__Material for this task__:
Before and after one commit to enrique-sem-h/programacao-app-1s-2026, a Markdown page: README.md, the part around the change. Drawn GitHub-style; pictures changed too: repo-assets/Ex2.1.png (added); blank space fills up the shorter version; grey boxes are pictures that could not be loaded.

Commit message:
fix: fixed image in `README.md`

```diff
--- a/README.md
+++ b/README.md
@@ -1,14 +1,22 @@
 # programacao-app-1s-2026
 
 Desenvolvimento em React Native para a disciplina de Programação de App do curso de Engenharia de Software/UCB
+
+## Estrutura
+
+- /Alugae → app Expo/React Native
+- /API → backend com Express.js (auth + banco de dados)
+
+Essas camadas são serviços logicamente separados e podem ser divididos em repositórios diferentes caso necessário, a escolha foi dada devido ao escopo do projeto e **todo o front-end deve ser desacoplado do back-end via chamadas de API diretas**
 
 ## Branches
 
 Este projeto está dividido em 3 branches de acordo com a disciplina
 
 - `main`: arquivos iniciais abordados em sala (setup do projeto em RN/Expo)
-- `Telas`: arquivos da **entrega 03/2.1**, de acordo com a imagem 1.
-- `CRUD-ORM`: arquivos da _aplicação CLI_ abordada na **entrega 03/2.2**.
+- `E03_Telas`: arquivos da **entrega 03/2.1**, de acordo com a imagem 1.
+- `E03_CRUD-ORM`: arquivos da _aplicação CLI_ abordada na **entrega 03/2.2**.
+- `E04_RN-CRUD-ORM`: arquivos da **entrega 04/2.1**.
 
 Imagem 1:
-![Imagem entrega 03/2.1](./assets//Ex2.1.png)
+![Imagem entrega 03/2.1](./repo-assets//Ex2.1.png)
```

__Work required__:
Given the listing above, print all of it word for word.

__Solution to this task__:
Before and after one commit to enrique-sem-h/programacao-app-1s-2026, a Markdown page: README.md, the part around the change. Drawn GitHub-style; pictures changed too: repo-assets/Ex2.1.png (added); blank space fills up the shorter version; grey boxes are pictures that could not be loaded.

Commit message:
fix: fixed image in `README.md`

```diff
--- a/README.md
+++ b/README.md
@@ -1,14 +1,22 @@
 # programacao-app-1s-2026
 
 Desenvolvimento em React Native para a disciplina de Programação de App do curso de Engenharia de Software/UCB
+
+## Estrutura
+
+- /Alugae → app Expo/React Native
+- /API → backend com Express.js (auth + banco de dados)
+
+Essas camadas são serviços logicamente separados e podem ser divididos em repositórios diferentes caso necessário, a escolha foi dada devido ao escopo do projeto e **todo o front-end deve ser desacoplado do back-end via chamadas de API diretas**
 
 ## Branches
 
 Este projeto está dividido em 3 branches de acordo com a disciplina
 
 - `main`: arquivos iniciais abordados em sala (setup do projeto em RN/Expo)
-- `Telas`: arquivos da **entrega 03/2.1**, de acordo com a imagem 1.
-- `CRUD-ORM`: arquivos da _aplicação CLI_ abordada na **entrega 03/2.2**.
+- `E03_Telas`: arquivos da **entrega 03/2.1**, de acordo com a imagem 1.
+- `E03_CRUD-ORM`: arquivos da _aplicação CLI_ abordada na **entrega 03/2.2**.
+- `E04_RN-CRUD-ORM`: arquivos da **entrega 04/2.1**.
 
 Imagem 1:
-![Imagem entrega 03/2.1](./assets//Ex2.1.png)
+![Imagem entrega 03/2.1](./repo-assets//Ex2.1.png)
```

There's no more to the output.